It seems those noisy buzzing plastic trumpets (known as vuvuzelas) that are being blown incessantly at the World Cup have attracted the attention of French union workers looking for a way to make this week’s planned protests against government austerity measures more boisterous. According to Reuters, the chief executive of France’s exclusive importer of vuvuzelas has been flooded with thousands of orders in recent days, “many from unionists requesting speedy delivery.”
On the one hand this could be a great idea, incorporating what’s clearly become a new way for a group of people to completely dominate an event. On the other hand, there is evidence that this plastic noise trinket can cause hearing damage, which is not a good way for any activist to try and make a point. As always, we’ll let the French be our test market when it comes to protesting, since they love it so much.
Seventy-five years after Hiroshima and Nagasaki, the anti-nuclear movement is taking big steps toward abolition.
“Prison By Any Other Name” authors Maya Schenwar and Victoria Law caution against quick-fix solutions and spotlight grassroots abolitionist movement building.

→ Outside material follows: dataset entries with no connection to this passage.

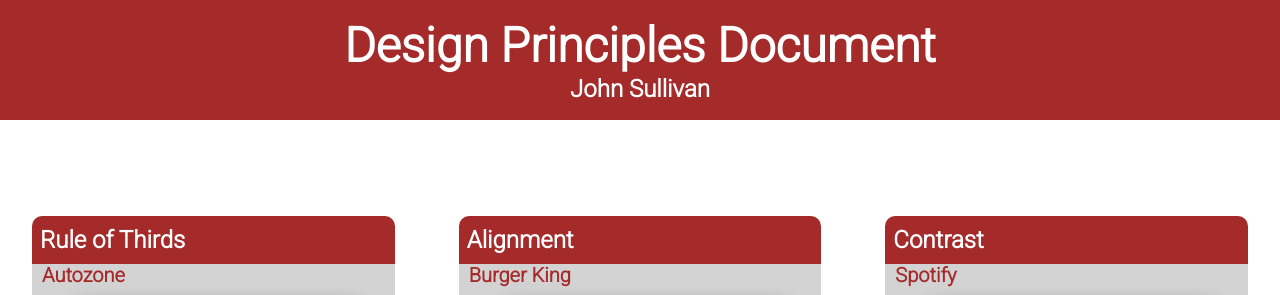
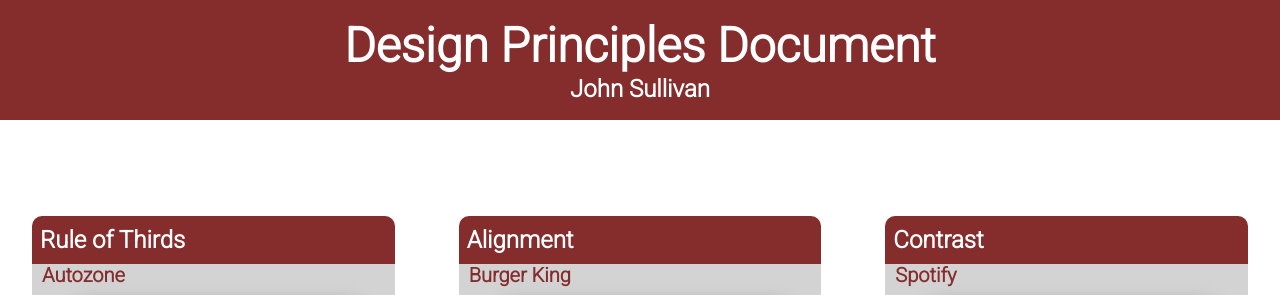
Before and after one commit to JohnSullivan94/wdd230, a plain HTML site: page Lesson02/week2.html in a window 1280 px wide. Shown: the top 295 px of the page. Drawn offline with Linux system fonts and the light colour scheme.

Commit message:
color correction

```diff
--- a/Lesson02/css/small.css
+++ b/Lesson02/css/small.css
@@ -6,7 +6,7 @@ body {
 }
 
 header, footer {
-    background-color: brown;
+    background-color: rgb(133, 44, 44);
     color:white;
     text-align: center;
 }
@@ -44,7 +44,7 @@ img {
 
 
 .fc-title, .sc-title, .tc-title {
-    background-color: brown;
+    background-color: rgb(133, 44, 44);
     color: white;
     line-height: 3em;
     text-align: left;
@@ -84,7 +84,7 @@ h1, h2, h3, h4, h5, h6 {
 a {
     font-size: 1.25em;
     font-weight: bold;
-    color: brown;
+    color: rgb(133, 44, 44);
     text-decoration: none;
 }
 
```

As the 19th Amendment turns 100 amid a summer of mass protest, it’s important to remember the decisive role nonviolent direct action played in hastening its ratification.